As Europe prepares for a new, inclusive public-private partnership in healthcare, the case for patient engagement is stronger than ever. As far back as 2012, the European Patients’ Forum (EPF) and MedTech Europe sat down to think about how we could work together more closely. We came up with the Patient-Medtech Dialogue – a forum for regular interaction on topics of mutual interest. Now, more than seven years later, the need to collaborate even more closely has grown. At the most recent Patient-Medtech Dialogue workshop in Brussels, we looked at where we are today and how current trends will shape our future collaboration. The conclusion was clear: we are embarking on a new era in multi-stakeholder partnership. An ongoing collaboration among healthcare actors that demands deeper mutual understanding. In concrete terms, patients would benefit to know more about the lifecycle of medical technologies and how products are regulated and financed by health systems. Medical technology companies would benefit to better understand the value patients can bring in setting research priorities and developing products. Learning curve Patients want and should have a role in the innovative process and in conversations about regulation and access. If we are to have a truly patient-centred health system, this is obvious. Take research and innovation as an example: While patients have been playing an increasingly proactive role in medicines development – notably through a number of Innovative Medicines Initiative (IMI) projects – this knowledge and experience will not automatically transfer to medical devices. The European Commission and healthcare stakeholders are in the process of devising a successor to the IMI – the largest healthcare public-private partnership in the world for health research and innovation. The new public-private partnership will definitely take a much broader view of healthcare -and will seek input from patients and patient...

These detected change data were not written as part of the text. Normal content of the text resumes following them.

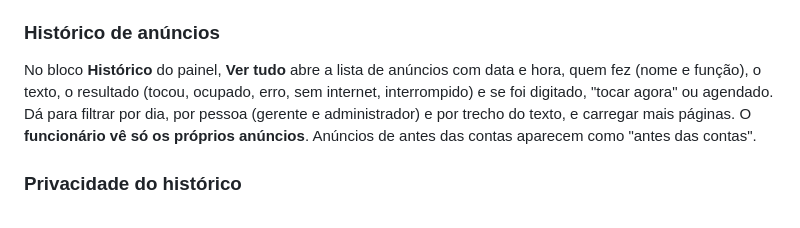
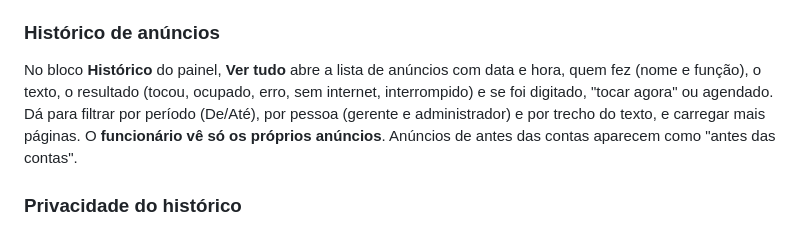
Before and after one commit to arturgabriels779-alt/proclamare, a Markdown page: docs/GUIA.md, the part around the change. Drawn GitHub-style.

```diff
--- a/docs/GUIA.md
+++ b/docs/GUIA.md
@@ -561,7 +561,7 @@ tocando; só não dá para anunciar nem mexer em nada até alguém entrar.
 
 No bloco **Histórico** do painel, **Ver tudo** abre a lista de anúncios com data e hora, quem fez (nome e função),
 o texto, o resultado (tocou, ocupado, erro, sem internet, interrompido) e se foi digitado, "tocar agora" ou
-agendado. Dá para filtrar por dia, por pessoa (gerente e administrador) e por trecho do texto, e carregar mais
+agendado. Dá para filtrar por período (De/Até), por pessoa (gerente e administrador) e por trecho do texto, e carregar mais
 páginas. O **funcionário vê só os próprios anúncios**. Anúncios de antes das contas aparecem como "antes das
 contas".
 
```
Also changed, not shown: README.md (+1 -1 lines).
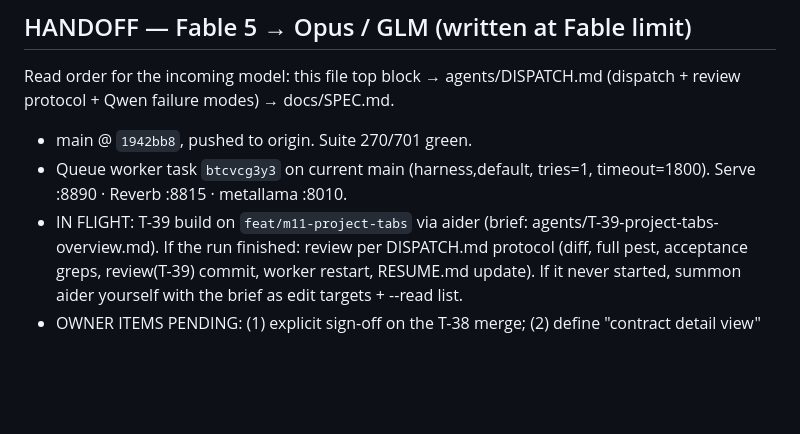
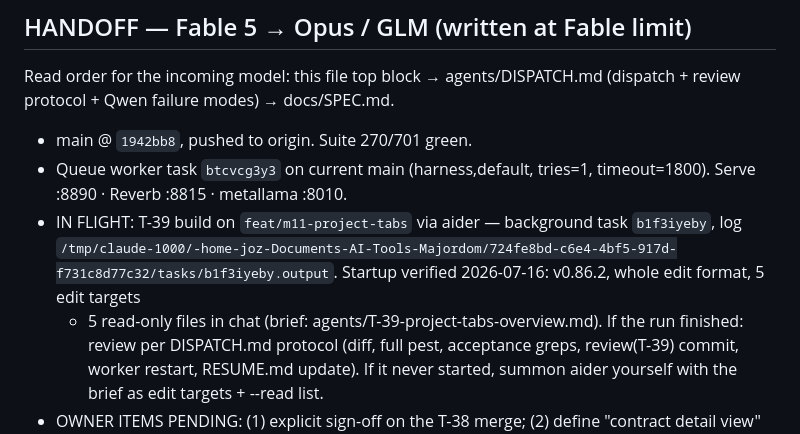
Before and after one commit to jozrcr/Majordom, a Markdown page: agents/RESUME.md, the part around the change. Drawn GitHub-style; blank space fills up the shorter version.

Commit message:
docs: stamp T-39 aider task id into handoff block

```diff
--- a/agents/RESUME.md
+++ b/agents/RESUME.md
@@ -125,7 +125,10 @@ Read order for the incoming model: this file top block → agents/DISPATCH.md
 - main @ `1942bb8`, pushed to origin. Suite 270/701 green.
 - Queue worker task `btcvcg3y3` on current main (harness,default,
   tries=1, timeout=1800). Serve :8890 · Reverb :8815 · metallama :8010.
-- IN FLIGHT: T-39 build on `feat/m11-project-tabs` via aider (brief:
+- IN FLIGHT: T-39 build on `feat/m11-project-tabs` via aider — background
+  task `b1f3iyeby`, log `/tmp/claude-1000/-home-joz-Documents-AI-Tools-Majordom/724fe8bd-c6e4-4bf5-917d-f731c8d77c32/tasks/b1f3iyeby.output`.
+  Startup verified 2026-07-16: v0.86.2, whole edit format, 5 edit targets
+  + 5 read-only files in chat (brief:
   agents/T-39-project-tabs-overview.md). If the run finished: review per
   DISPATCH.md protocol (diff, full pest, acceptance greps, review(T-39)
   commit, worker restart, RESUME.md update). If it never started, summon
```
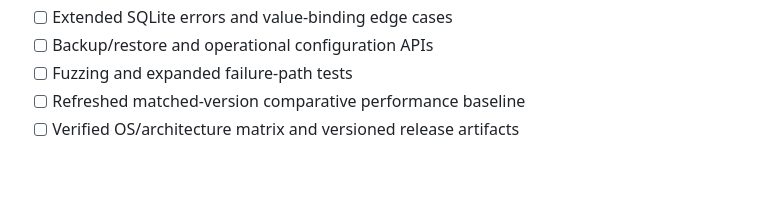
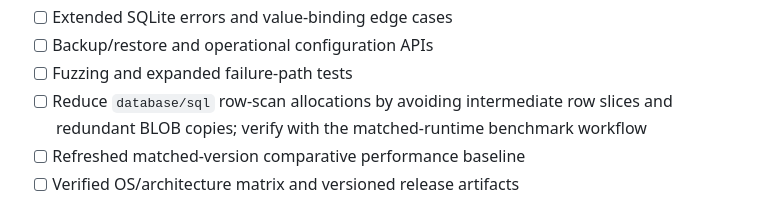
Before and after one commit to Aswanidev-vs/gosqlite-ffi, a Markdown page: README.md, the part around the change. Drawn GitHub-style; blank space fills up the shorter version.

Commit message:
docs: prioritize database/sql scan allocation work

```diff
--- a/README.md
+++ b/README.md
@@ -178,6 +178,7 @@ The native call layer uses [`github.com/ebitengine/purego`](https://github.com/e
 - [ ] Extended SQLite errors and value-binding edge cases
 - [ ] Backup/restore and operational configuration APIs
 - [ ] Fuzzing and expanded failure-path tests
+- [ ] Reduce `database/sql` row-scan allocations by avoiding intermediate row slices and redundant BLOB copies; verify with the matched-runtime benchmark workflow
 - [ ] Refreshed matched-version comparative performance baseline
 - [ ] Verified OS/architecture matrix and versioned release artifacts
 
```
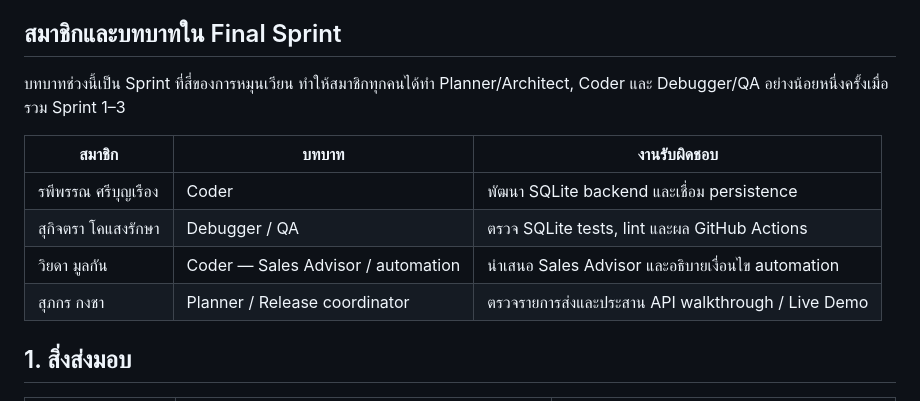
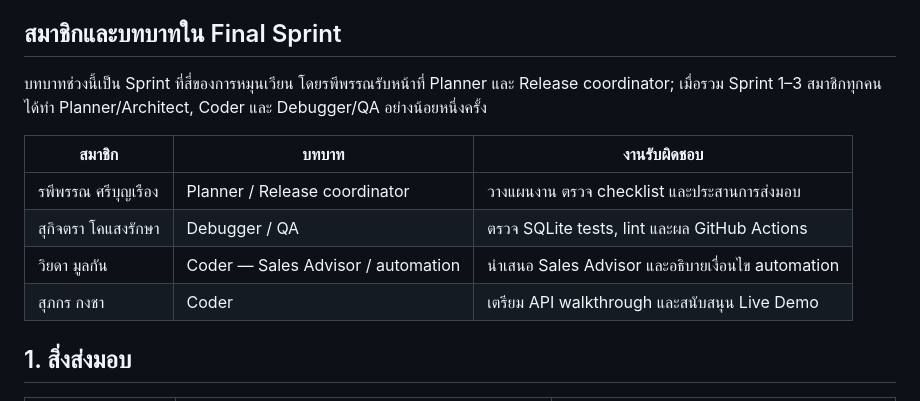
Before and after one commit to rapee29/final-project, a Markdown page: docs/FINAL_SPRINT_REPORT.md, the part around the change. Drawn GitHub-style.

Commit message:
Set Rapeepan as final sprint planner

```diff
--- a/docs/FINAL_SPRINT_REPORT.md
+++ b/docs/FINAL_SPRINT_REPORT.md
@@ -6,14 +6,14 @@
 
 ## สมาชิกและบทบาทใน Final Sprint
 
-บทบาทช่วงนี้เป็น Sprint ที่สี่ของการหมุนเวียน ทำให้สมาชิกทุกคนได้ทำ Planner/Architect, Coder และ Debugger/QA อย่างน้อยหนึ่งครั้งเมื่อรวม Sprint 1–3
+บทบาทช่วงนี้เป็น Sprint ที่สี่ของการหมุนเวียน โดยรพีพรรณรับหน้าที่ Planner และ Release coordinator; เมื่อรวม Sprint 1–3 สมาชิกทุกคนได้ทำ Planner/Architect, Coder และ Debugger/QA อย่างน้อยหนึ่งครั้ง
 
 | สมาชิก | บทบาท | งานรับผิดชอบ |
 |---|---|---|
-| รพีพรรณ ศรีบุญเรือง | Coder | พัฒนา SQLite backend และเชื่อม persistence |
+| รพีพรรณ ศรีบุญเรือง | Planner / Release coordinator | วางแผนงาน ตรวจ checklist และประสานการส่งมอบ |
 | สุกิจตรา โคแสงรักษา | Debugger / QA | ตรวจ SQLite tests, lint และผล GitHub Actions |
 | วิยดา มูลกัน | Coder — Sales Advisor / automation | นำเสนอ Sales Advisor และอธิบายเงื่อนไข automation |
-| สุภกร กงชา | Planner / Release coordinator | ตรวจรายการส่งและประสาน API walkthrough / Live Demo |
+| สุภกร กงชา | Coder | เตรียม API walkthrough และสนับสนุน Live Demo |
 
 ## 1. สิ่งส่งมอบ
 
```
Also changed, not shown: PLAN.md (+2 -2 lines), 1 other file.
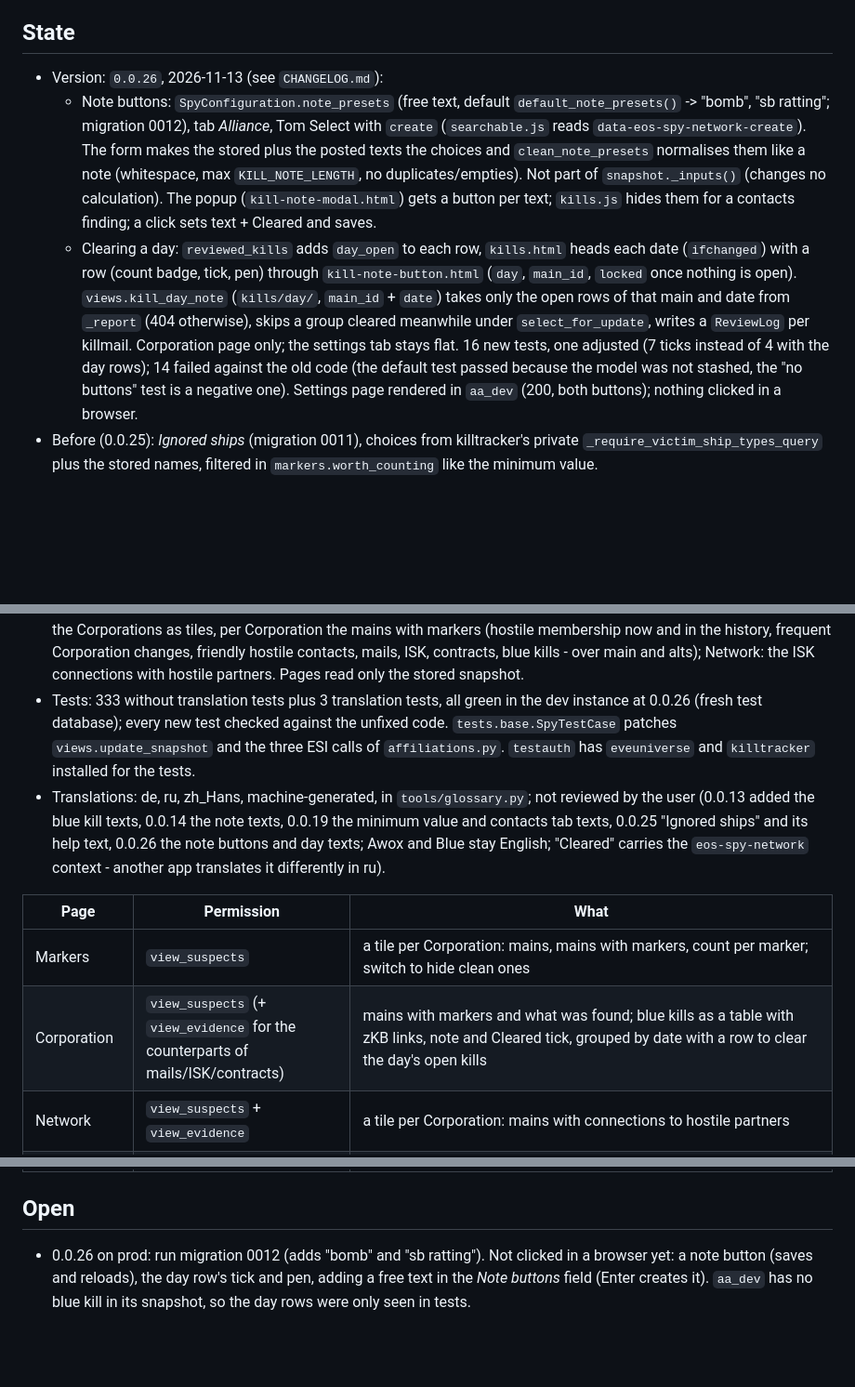
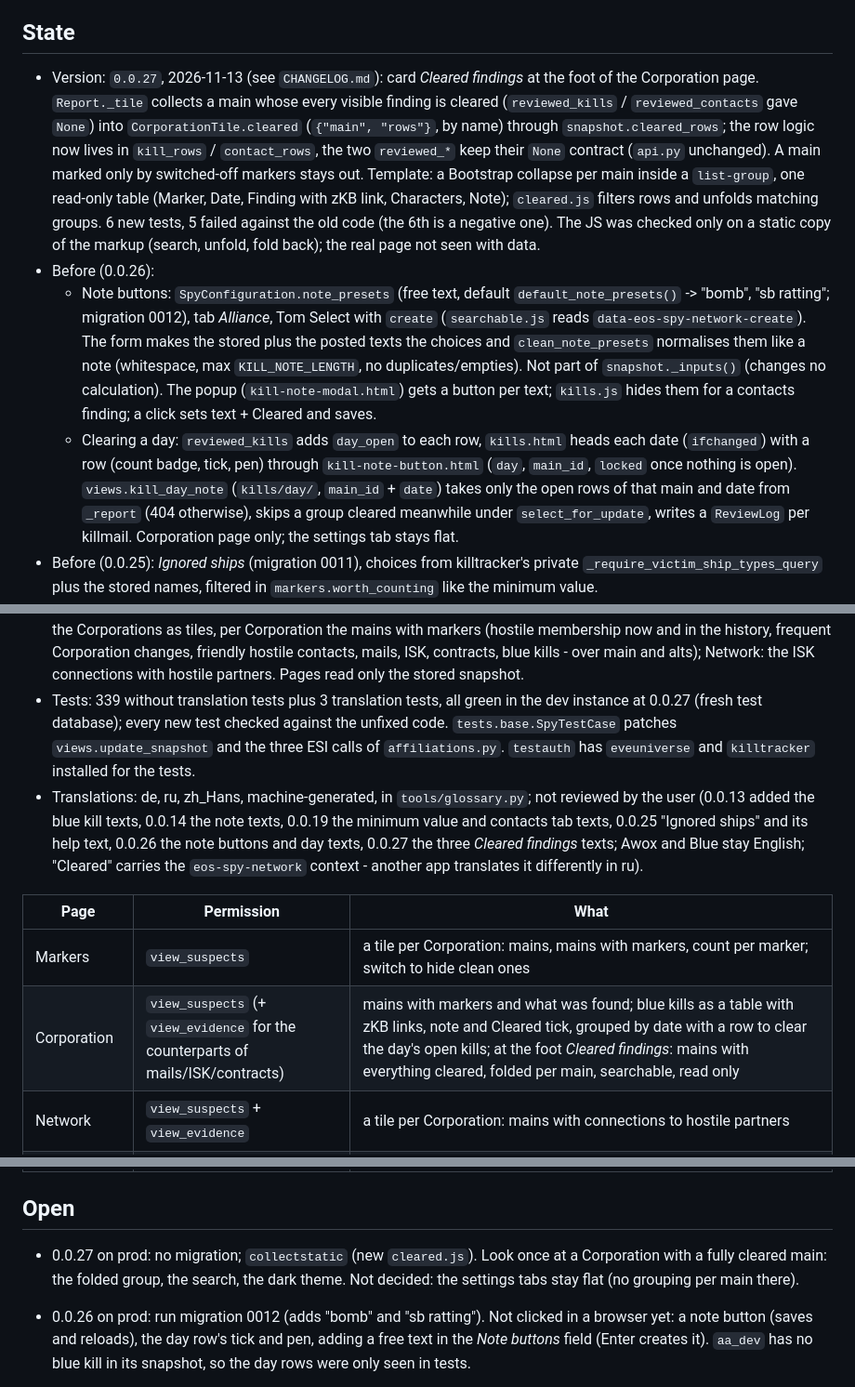
Before and after one commit to fthomas-de/eos-spy-network, a Markdown page: docs/HANDOVER.md, 3 parts joined by grey strips. Shown at 93% size. Rendered like a GitHub page; blank space fills up the shorter version.

Commit message:
Release 0.0.27
Co-Authored-By: Claude Opus 5.5 <noreply@anthropic.com>

```diff
--- a/docs/HANDOVER.md
+++ b/docs/HANDOVER.md
@@ -8,7 +8,20 @@ Last updated 2026-11-13 (0.0.26).
 
 ## State
 
-- Version: `0.0.26`, 2026-11-13 (see `CHANGELOG.md`):
+- Version: `0.0.27`, 2026-11-13 (see `CHANGELOG.md`): card *Cleared
+  findings* at the foot of the Corporation page. `Report._tile` collects a
+  main whose every visible finding is cleared (`reviewed_kills` /
+  `reviewed_contacts` gave `None`) into `CorporationTile.cleared`
+  (`{"main", "rows"}`, by name) through `snapshot.cleared_rows`; the row
+  logic now lives in `kill_rows` / `contact_rows`, the two `reviewed_*`
+  keep their `None` contract (`api.py` unchanged). A main marked only by
+  switched-off markers stays out. Template: a Bootstrap collapse per main
+  inside a `list-group`, one read-only table (Marker, Date, Finding with
+  zKB link, Characters, Note); `cleared.js` filters rows and unfolds
+  matching groups. 6 new tests, 5 failed against the old code (the 6th is
+  a negative one). The JS was checked only on a static copy of the markup
+  (search, unfold, fold back); the real page not seen with data.
+- Before (0.0.26):
   - Note buttons: `SpyConfiguration.note_presets` (free text, default
     `default_note_presets()` -> "bomb", "sb ratting"; migration 0012), tab
     *Alliance*, Tom Select with `create` (`searchable.js` reads
@@ -26,10 +39,6 @@ Last updated 2026-11-13 (0.0.26).
     main and date from `_report` (404 otherwise), skips a group cleared
     meanwhile under `select_for_update`, writes a `ReviewLog` per
     killmail. Corporation page only; the settings tab stays flat.
-  16 new tests, one adjusted (7 ticks instead of 4 with the day rows); 14
-  failed against the old code (the default test passed because the model
-  was not stashed, the "no buttons" test is a negative one). Settings page
-  rendered in `aa_dev` (200, both buttons); nothing clicked in a browser.
 - Before (0.0.25): *Ignored ships* (migration 0011), choices from
   killtracker's private `_require_victim_ship_types_query` plus the stored
   names, filtered in `markers.worth_counting` like the minimum value.
@@ -67,28 +76,33 @@ Last updated 2026-11-13 (0.0.26).
   in the history, frequent Corporation changes, friendly hostile contacts,
   mails, ISK, contracts, blue kills - over main and alts); Network: the ISK
   connections with hostile partners. Pages read only the stored snapshot.
-- Tests: 333 without translation tests plus 3 translation tests, all green
-  in the dev instance at 0.0.26 (fresh test database); every new test
+- Tests: 339 without translation tests plus 3 translation tests, all green
+  in the dev instance at 0.0.27 (fresh test database); every new test
   checked against the unfixed code. `tests.base.SpyTestCase` patches
   `views.update_snapshot` and the three ESI calls of `affiliations.py`.
   `testauth` has `eveuniverse` and `killtracker` installed for the tests.
 - Translations: de, ru, zh_Hans, machine-generated, in `tools/glossary.py`;
   not reviewed by the user (0.0.13 added the blue kill texts, 0.0.14 the
   note texts, 0.0.19 the minimum value and contacts tab texts, 0.0.25
-  "Ignored ships" and its help text, 0.0.26 the note buttons and day texts; Awox and
+  "Ignored ships" and its help text, 0.0.26 the note buttons and day texts,
+  0.0.27 the three *Cleared findings* texts; Awox and
   Blue stay English; "Cleared" carries the `eos-spy-network` context -
   another app translates it differently in ru).
 
 | Page | Permission | What |
 |---|---|---|
 | Markers | `view_suspects` | a tile per Corporation: mains, mains with markers, count per marker; switch to hide clean ones |
-| Corporation | `view_suspects` (+ `view_evidence` for the counterparts of mails/ISK/contracts) | mains with markers and what was found; blue kills as a table with zKB links, note and Cleared tick, grouped by date with a row to clear the day's open kills |
+| Corporation | `view_suspects` (+ `view_evidence` for the counterparts of mails/ISK/contracts) | mains with markers and what was found; blue kills as a table with zKB links, note and Cleared tick, grouped by date with a row to clear the day's open kills; at the foot *Cleared findings*: mains with everything cleared, folded per main, searchable, read only |
 | Network | `view_suspects` + `view_evidence` | a tile per Corporation: mains with connections to hostile partners |
 | Network Corporation | `view_suspects` + `view_evidence` | the mains; on click a graph (partner, up to the reason) and a table of the connections with periods |
 | Settings | `manage_settings` (+ `view_suspects` for the tabs Blue kills, Friendly to hostiles, Log) | tabs: Alliance (hostile and blue threshold, minimum kill value, ignored ships, note buttons, Corporation changes per year, time frame, ignored wallet types), Contact sources with aa-contacts' token state, Markers (switch per marker), Blue kills (all stored at or above the minimum value), Friendly to hostiles (all of the snapshot); in those two note and tick editable with `view_suspects`, clearing without a note; Log (every save of both) |
 
 ## Open
 
+- 0.0.27 on prod: no migration; `collectstatic` (new `cleared.js`). Look
+  once at a Corporation with a fully cleared main: the folded group, the
+  search, the dark theme. Not decided: the settings tabs stay flat (no
+  grouping per main there).
 - 0.0.26 on prod: run migration 0012 (adds "bomb" and "sb ratting").
   Not clicked in a browser yet: a note button (saves and reloads), the
   day row's tick and pen, adding a free text in the *Note buttons* field
```
Also changed, not shown: other parts of docs/HANDOVER.md (+6 -2 lines).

As healthcare advocates, we know that dialogue between patients and the medical technology industry can deepen understanding between those who develop new healthcare solutions and those who use them. That is why our organisations, the European Patients’ Forum (EPF) and MedTech Europe, devised the Patient-Medtech Dialogue as a forum for regular interaction on topics of mutual interest in a transparent and open way. Our experience to date has been positive: The Patient-MedTech Dialogue is an initiative that began in 2011 with the aim of providing a platform for the exchange of perspectives between the patient and medtech communities. At our latest meetings, on 24 and 25 May, we co-hosted two half-day workshops, exploring two hot topics in healthcare: Health Technology Assessment (HTA) and community care in the context of improving access to medical technologies. We were delighted about the high interest and engagement of the patient organisations and MedTech companies that joined. In addition to the exchange between patients and industry representatives, the dialogue also engages with experts and other stakeholders. For example, these recent sessions benefited from the contributions of a European Commission official and senior representatives of HTAi, and Health First Europe. Health Technology Assessment The first workshop on HTA provided us with an opportunity to exchange perspectives on the European Commission’s legislative proposal on health technology assessment and on common rules for clinical assessment of health technologies undergoing HTA. There were also calls from various participants for greater transparency about how patient involvement in HTA processes translates into decision-making, and detailed discussion of the need for funding and training to ensure effective patient input. Care in the community The second workshop focused on community care – healthcare provided outside the hospital setting. We see technology helping to empower patients to manage their conditions and connect with specialists,...